[Content revision data]
BEGIN
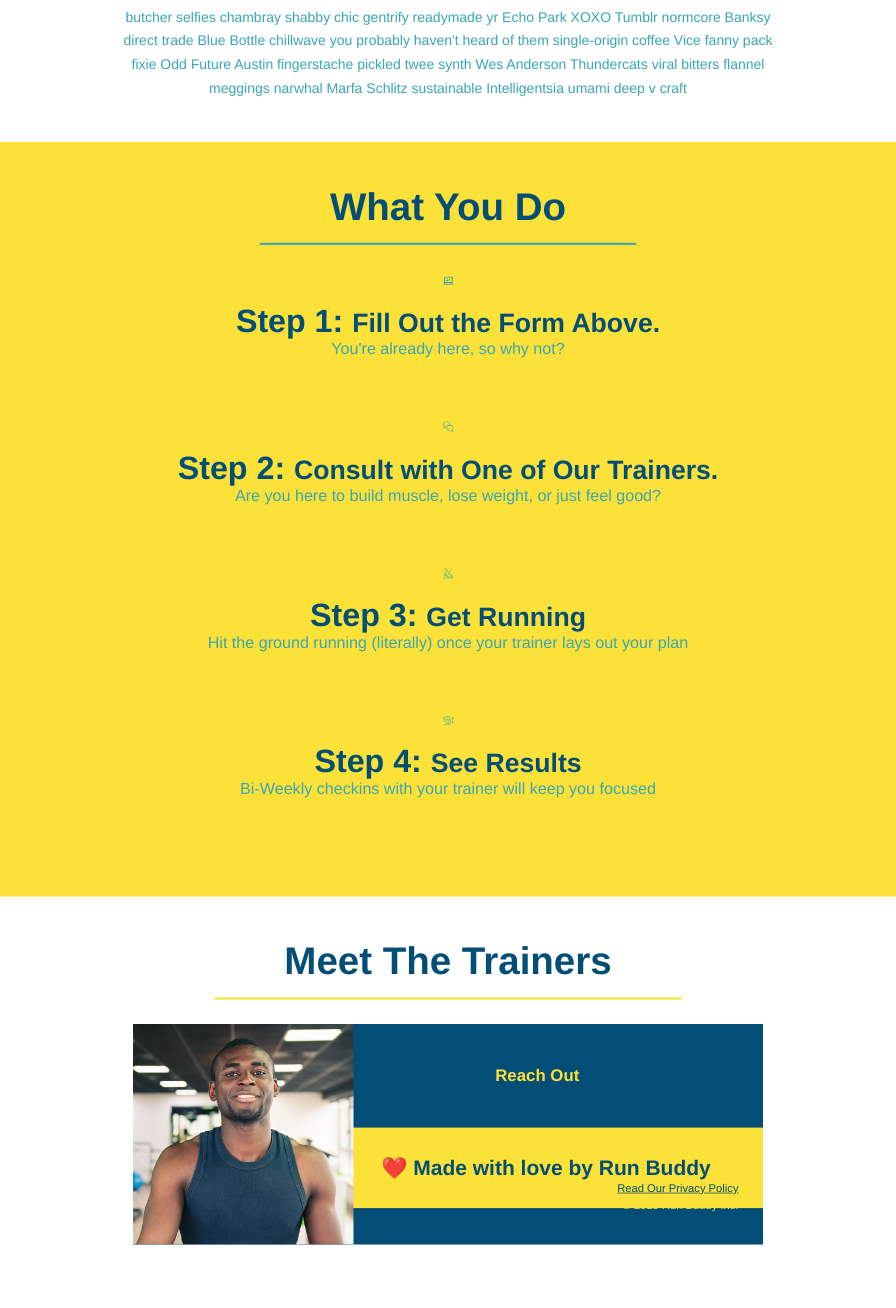
Repository: symlara/run-buddy
Page: index.html
An editor plug-in stored every save of this project. The page is shown before and after the next save, followed by the edit.
The browser window is 1280 px wide. The pictures show the part of the page from y = 977 to 2897 px (the page is 2845 px tall before and 2897 px after), at 70% of full size.

Above is the page before, as saved 2020-12-10 14:32:29.

After the next save:
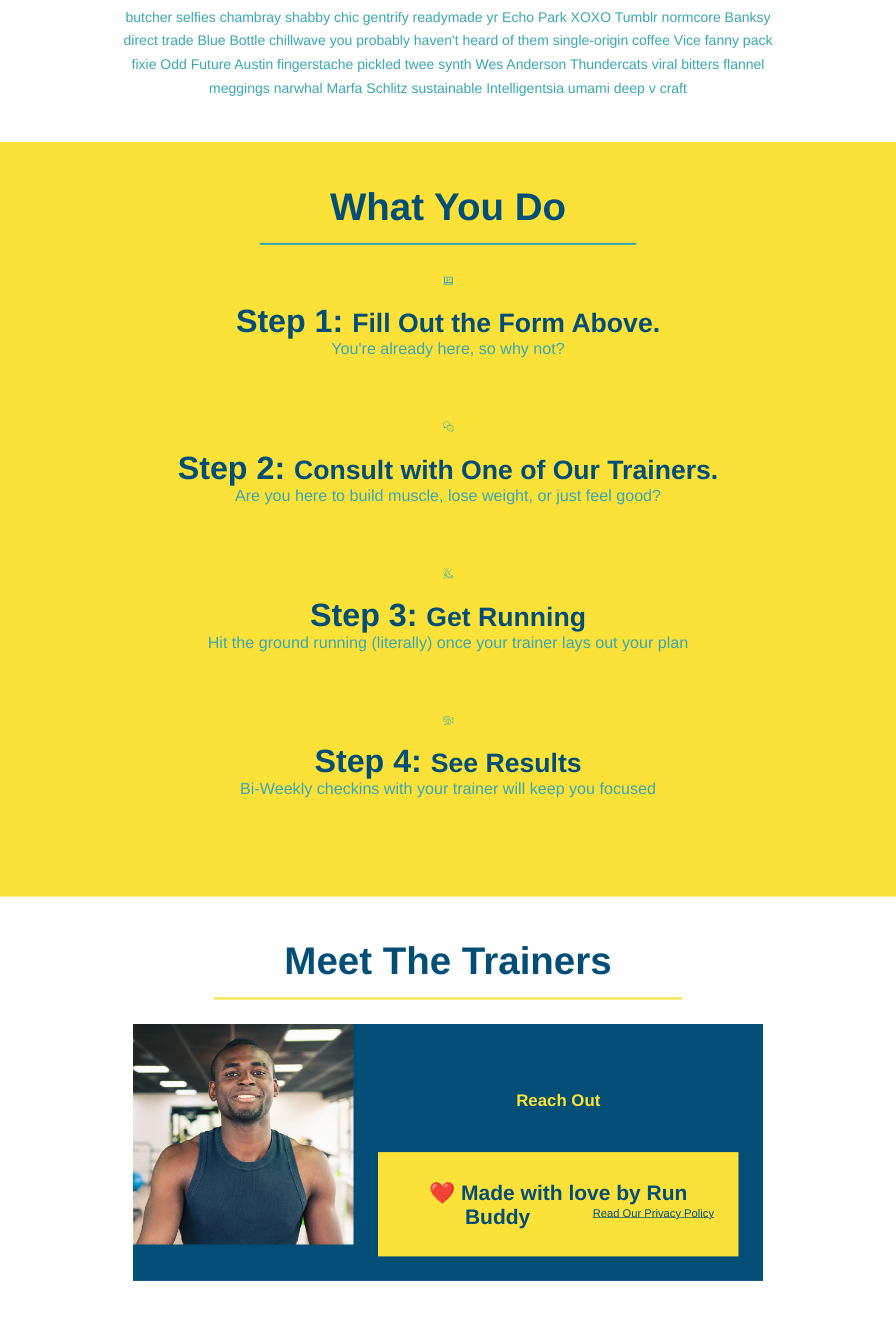
Saved 4 s later.
--- a/index.html
+++ b/index.html
@@ -115,7 +115,7 @@
             </h2>
             <article class="trainer">
                 <img src="./assets/images/trainer-1.jpg" alt="Arron Stephens in his workout clothes, ready to pump iron" />
-                <div class="trainer-bio>
+                <div class="trainer-bio text-left>
                     <h3>Arron Stephens</h3>
                     <h4>Speed / Strength</h4>
                     <p>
END
■ What to work on ■
All lines of the data above that include the word "Stephens" must be shown.

■ Answer space ■
                 <img src="./assets/images/trainer-1.jpg" alt="Arron Stephens in his workout clothes, ready to pump iron" />
                     <h3>Arron Stephens</h3>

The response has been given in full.